Textile Series Chapbooks
The Textile Series features handmade fabric-bound chapbooks for experimental readers and writers.
Enjoy lovely chapbooks by Michael Sikkema, Misty Harper, Emily Carr, Charles Alexander, Beverly Dahlen, Paul Klinger, Kevin Holden, Julia Bloch and David Leftwich!
"In Sophie Seita’s Meat, the witty rigors of the dainty butcher and are butchered (the product of femininity both cleaver and carcass seemingly destined to be sectioned into retail-ready portions). In the racialized and gendered economy of our atmospherically fractured colonial violence, you get you a piece of meat so sweet. Or not. Seita folds us in through the discourses we’ve been eaten by." - Laura Elrick
Written during the new weeks of parenthood, The City is an energetic and relevant sweep of Houston--a city of difficult economies and sticky relationships.
What is the individual’s relationship to corporate notions of personhood in the twenty-first century?
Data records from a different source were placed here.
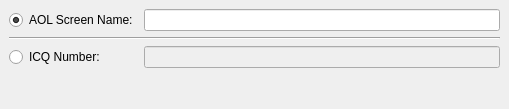
The window that protocols/oscar/aim/ui/aimaddcontactui.ui (KDE/kopete) describes before a commit, drawn with Qt 5.
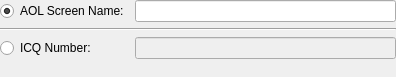
The same window after the commit.

What changed in the file:
```diff
--- a/protocols/oscar/aim/ui/aimaddcontactui.ui
+++ b/protocols/oscar/aim/ui/aimaddcontactui.ui
@@ -5,16 +5,22 @@
    <rect>
     <x>0</x>
     <y>0</y>
-    <width>509</width>
-    <height>109</height>
+    <width>396</width>
+    <height>77</height>
    </rect>
   </property>
   <layout class="QGridLayout" >
-   <property name="margin" >
-    <number>9</number>
+   <property name="leftMargin" >
+    <number>0</number>
    </property>
-   <property name="spacing" >
-    <number>6</number>
+   <property name="topMargin" >
+    <number>0</number>
+   </property>
+   <property name="rightMargin" >
+    <number>0</number>
+   </property>
+   <property name="bottomMargin" >
+    <number>0</number>
    </property>
    <item row="0" column="0" >
     <widget class="QRadioButton" name="aimRadioButton" >
@@ -50,15 +56,15 @@
      </property>
     </widget>
    </item>
-   <item row="3" column="1" >
+   <item row="3" column="0" colspan="2" >
     <spacer>
      <property name="orientation" >
       <enum>Qt::Vertical</enum>
      </property>
      <property name="sizeHint" >
       <size>
-       <width>20</width>
-       <height>16</height>
+       <width>100</width>
+       <height>10</height>
       </size>
      </property>
     </spacer>
```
These pieces use the prose poem form to engage with this theme through the politics of fertility, playing connection and disconnection against each other via the line to chart the edges of personhood.
In this chapbook, Holden explores sublimation as snow turning into air and the psychoanalytical concept particularly at it relates to queerness strategies, ie "channeling their repression into the glinting (snow)".
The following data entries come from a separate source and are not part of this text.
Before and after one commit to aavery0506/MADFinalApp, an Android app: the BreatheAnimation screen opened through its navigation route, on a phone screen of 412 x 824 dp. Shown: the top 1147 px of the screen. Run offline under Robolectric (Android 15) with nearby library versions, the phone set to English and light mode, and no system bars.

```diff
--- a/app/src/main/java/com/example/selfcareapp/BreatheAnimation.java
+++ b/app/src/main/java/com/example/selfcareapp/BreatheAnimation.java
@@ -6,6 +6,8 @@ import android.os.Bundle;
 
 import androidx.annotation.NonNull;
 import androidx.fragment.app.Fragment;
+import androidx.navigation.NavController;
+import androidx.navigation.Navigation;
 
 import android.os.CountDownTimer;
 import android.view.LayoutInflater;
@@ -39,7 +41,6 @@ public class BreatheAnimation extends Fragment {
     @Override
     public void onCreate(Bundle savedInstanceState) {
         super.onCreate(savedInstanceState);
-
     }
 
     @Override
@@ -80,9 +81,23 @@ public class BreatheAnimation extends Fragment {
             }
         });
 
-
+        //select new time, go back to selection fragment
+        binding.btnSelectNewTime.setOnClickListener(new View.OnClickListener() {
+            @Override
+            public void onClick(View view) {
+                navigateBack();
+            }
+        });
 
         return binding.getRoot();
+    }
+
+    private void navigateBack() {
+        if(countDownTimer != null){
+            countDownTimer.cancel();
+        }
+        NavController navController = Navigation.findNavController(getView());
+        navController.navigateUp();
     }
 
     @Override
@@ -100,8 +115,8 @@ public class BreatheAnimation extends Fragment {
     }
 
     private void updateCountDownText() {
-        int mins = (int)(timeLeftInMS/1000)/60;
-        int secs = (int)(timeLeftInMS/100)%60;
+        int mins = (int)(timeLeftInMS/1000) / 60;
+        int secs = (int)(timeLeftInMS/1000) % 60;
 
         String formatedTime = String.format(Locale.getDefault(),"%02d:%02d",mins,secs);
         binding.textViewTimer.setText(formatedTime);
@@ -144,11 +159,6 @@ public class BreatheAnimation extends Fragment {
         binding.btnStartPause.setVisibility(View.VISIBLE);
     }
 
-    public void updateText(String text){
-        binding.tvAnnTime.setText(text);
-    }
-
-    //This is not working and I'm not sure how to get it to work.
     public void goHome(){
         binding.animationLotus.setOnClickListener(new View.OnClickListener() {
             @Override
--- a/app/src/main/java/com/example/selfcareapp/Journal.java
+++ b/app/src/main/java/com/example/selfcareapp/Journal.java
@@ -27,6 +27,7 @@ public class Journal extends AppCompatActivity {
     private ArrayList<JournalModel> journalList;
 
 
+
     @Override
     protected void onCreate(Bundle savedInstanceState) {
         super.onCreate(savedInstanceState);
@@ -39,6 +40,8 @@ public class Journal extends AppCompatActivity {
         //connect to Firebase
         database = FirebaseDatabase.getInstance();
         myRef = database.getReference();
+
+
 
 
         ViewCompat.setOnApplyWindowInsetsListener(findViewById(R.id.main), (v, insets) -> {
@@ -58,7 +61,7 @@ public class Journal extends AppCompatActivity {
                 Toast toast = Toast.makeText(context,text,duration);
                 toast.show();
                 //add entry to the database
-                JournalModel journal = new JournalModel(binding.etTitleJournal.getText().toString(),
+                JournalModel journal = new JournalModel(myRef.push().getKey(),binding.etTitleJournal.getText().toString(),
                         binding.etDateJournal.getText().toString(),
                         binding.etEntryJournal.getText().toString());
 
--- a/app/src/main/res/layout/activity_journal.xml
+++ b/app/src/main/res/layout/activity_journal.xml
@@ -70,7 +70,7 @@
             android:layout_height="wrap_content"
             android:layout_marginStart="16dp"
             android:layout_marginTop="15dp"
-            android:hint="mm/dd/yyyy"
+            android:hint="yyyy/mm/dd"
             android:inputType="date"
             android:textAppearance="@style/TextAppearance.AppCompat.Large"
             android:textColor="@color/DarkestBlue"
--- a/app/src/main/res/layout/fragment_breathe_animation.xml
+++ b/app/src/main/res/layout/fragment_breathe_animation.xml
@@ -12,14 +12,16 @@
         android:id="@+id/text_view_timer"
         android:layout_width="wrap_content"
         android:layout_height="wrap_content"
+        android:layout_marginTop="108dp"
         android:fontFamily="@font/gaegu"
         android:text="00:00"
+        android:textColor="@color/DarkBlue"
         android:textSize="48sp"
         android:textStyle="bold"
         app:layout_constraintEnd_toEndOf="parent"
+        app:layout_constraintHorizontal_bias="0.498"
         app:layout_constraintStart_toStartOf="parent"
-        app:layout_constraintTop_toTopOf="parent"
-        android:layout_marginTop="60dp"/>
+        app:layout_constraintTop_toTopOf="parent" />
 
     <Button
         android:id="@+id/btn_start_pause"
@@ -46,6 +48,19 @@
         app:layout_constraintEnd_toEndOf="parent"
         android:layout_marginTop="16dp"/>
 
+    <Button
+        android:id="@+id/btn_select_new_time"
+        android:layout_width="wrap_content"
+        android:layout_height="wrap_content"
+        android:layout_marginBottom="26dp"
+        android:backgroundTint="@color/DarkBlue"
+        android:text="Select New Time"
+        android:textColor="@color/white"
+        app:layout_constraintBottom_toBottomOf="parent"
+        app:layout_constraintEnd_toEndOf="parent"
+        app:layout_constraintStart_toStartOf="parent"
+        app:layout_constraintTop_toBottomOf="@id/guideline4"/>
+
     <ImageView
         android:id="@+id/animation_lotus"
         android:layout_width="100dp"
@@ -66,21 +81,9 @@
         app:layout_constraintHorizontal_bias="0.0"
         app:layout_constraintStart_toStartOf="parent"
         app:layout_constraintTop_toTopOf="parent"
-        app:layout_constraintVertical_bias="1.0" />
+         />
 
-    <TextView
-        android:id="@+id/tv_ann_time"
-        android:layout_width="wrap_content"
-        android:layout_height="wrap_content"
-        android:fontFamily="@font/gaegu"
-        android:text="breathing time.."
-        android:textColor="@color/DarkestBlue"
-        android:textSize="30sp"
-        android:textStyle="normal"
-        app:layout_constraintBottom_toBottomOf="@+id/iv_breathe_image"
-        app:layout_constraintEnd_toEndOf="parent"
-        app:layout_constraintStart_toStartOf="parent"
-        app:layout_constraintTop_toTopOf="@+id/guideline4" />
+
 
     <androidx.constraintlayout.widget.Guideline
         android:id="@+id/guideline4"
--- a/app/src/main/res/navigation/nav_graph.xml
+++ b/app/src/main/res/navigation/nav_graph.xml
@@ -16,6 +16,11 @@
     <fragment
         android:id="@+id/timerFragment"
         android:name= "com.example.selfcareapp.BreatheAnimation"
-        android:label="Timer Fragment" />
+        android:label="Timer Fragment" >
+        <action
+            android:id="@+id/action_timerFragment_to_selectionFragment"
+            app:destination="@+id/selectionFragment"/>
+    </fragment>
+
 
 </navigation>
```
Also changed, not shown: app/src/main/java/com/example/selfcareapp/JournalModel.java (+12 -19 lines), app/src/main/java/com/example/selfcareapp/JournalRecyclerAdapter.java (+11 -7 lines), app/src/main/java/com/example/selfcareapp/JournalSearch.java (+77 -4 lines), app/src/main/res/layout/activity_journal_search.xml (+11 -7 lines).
i had hoped to make an alphabet of teeth, all the forms resting in
boxes suggested it, as the roots of the teeth bend in ways that suggest
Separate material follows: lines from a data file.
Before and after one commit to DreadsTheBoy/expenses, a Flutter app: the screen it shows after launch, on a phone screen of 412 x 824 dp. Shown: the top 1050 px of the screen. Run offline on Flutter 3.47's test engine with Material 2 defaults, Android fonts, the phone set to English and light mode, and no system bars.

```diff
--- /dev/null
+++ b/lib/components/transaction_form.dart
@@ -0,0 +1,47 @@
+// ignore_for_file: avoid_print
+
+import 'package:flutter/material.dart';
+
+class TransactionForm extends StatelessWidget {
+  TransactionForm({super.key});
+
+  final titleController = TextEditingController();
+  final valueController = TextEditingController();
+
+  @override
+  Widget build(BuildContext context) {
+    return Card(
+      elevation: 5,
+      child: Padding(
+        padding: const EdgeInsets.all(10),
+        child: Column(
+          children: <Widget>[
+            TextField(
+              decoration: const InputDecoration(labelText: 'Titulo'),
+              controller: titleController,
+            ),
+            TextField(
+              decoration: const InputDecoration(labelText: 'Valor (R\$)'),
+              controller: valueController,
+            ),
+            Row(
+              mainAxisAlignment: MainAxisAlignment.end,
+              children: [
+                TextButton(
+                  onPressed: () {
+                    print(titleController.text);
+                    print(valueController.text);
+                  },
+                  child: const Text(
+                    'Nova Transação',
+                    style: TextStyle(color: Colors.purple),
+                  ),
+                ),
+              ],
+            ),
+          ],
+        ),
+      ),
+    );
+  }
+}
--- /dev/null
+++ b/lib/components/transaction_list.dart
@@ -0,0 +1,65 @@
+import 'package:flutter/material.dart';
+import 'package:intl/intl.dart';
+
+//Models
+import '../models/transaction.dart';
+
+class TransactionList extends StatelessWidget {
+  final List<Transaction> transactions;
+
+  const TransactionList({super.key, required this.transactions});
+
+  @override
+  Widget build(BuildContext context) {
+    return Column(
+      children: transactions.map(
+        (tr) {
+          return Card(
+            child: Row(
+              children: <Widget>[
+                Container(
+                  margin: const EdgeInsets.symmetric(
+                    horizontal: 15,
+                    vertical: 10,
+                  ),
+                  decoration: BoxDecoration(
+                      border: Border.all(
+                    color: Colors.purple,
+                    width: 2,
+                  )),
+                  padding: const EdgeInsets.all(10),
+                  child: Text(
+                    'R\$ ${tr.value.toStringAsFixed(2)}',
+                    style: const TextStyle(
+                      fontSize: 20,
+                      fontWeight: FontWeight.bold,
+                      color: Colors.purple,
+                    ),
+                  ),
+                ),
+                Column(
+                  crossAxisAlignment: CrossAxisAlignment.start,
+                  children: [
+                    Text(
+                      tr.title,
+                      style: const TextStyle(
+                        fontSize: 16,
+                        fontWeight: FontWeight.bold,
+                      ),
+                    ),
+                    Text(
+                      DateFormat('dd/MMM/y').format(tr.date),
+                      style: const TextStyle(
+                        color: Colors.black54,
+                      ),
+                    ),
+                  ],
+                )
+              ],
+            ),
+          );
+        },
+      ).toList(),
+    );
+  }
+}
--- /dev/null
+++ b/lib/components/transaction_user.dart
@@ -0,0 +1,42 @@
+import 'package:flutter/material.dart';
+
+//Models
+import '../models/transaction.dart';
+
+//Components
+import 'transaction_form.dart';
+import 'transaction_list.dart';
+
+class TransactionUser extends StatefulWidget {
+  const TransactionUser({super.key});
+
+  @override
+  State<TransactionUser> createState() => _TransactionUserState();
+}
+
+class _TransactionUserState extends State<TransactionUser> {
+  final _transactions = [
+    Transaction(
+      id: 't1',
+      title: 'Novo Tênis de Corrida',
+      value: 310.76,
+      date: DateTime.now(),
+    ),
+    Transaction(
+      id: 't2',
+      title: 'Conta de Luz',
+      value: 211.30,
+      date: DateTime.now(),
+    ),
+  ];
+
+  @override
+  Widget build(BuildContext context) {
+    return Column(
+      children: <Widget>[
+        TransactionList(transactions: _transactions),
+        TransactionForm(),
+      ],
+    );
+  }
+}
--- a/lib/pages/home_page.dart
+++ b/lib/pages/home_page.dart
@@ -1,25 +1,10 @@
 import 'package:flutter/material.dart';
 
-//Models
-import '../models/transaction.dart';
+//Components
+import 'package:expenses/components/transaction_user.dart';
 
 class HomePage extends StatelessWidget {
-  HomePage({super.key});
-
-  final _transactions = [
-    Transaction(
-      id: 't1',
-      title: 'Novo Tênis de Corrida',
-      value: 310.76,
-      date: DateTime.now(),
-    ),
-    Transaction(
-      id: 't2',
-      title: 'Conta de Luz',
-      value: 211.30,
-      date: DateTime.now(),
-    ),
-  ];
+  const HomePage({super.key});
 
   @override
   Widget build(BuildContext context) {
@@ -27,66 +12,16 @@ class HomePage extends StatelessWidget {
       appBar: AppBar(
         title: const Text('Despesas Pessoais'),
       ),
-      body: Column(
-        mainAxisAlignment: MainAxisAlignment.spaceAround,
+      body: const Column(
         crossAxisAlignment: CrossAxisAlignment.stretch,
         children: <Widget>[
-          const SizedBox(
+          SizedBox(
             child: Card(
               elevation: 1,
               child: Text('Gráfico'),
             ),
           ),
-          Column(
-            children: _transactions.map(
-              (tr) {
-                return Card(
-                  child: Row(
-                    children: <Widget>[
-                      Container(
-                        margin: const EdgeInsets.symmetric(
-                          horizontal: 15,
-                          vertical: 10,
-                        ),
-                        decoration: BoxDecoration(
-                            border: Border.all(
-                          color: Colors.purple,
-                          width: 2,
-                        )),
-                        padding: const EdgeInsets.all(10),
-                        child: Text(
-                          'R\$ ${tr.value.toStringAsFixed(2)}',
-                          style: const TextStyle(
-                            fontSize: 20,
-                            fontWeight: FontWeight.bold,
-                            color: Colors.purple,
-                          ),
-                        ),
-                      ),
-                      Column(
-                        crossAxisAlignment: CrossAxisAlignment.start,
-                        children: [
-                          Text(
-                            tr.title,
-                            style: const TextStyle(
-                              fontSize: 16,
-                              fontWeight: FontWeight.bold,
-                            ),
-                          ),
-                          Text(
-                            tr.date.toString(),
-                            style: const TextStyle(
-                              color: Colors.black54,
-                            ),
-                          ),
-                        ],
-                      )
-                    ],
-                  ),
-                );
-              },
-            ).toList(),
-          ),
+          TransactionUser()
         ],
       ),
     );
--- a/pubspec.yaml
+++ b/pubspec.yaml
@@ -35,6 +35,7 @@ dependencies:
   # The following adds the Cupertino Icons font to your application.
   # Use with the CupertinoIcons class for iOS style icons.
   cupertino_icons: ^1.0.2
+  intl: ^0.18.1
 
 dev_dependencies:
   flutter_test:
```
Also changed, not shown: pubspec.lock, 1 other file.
meanings can be distinguished. The linguistic capabilities of a
carnassial or incisor, whereas a molar seems bound / boulder / solid /
vowel / in the middle of. The curl of beaver’s incisor almost a “C” the
teeth of homodonts become my vowels, my most common usages...
In this chapbook poet and artist Paul Klinger explores the intimacy and expiration of teeth. Cataloged beside these strange and exuberant lietmotif poems are the blunt fonts of found teeth -- those of horses, grandfathers and daughters.
These two poems by Beverly Dahlen drift between the gravities of personal and political matter, teasing out the imperative we have to our environment and our neighbors.
The sense of flow in some ways dominates a work that changes many times, from the straightforward to the farcical to the mythopoetic. These two sections of a longer book present a somewhat meditative work, and one in which the title suddenly becomes a character walking through the landscape of the poem or of a world.
Stay this Moment: The Autopsy Lyrics, Acts 3 & 4, an excerpt from Emily Carr’s longer novella-in-verse, constructs a sexually charged patchwork of characters and themes, all predicated on a skepticism toward both the world that contains them and that which they contain.
Rose Incus is a quirky and delicate collection of poems by Altanta poet, Misty Harper. Many of these poems' titles feature the mysterious names and dates of strangers: Past Hooker (1921-2009, California), Voice Gurr (1906-1971, Michigan), Mitter Spellers (1911-1976, Florida) and more. With only these names, dates and places; Harper pieces together little wisps of persons in an experimental (and oddly intimate) language of portraiture.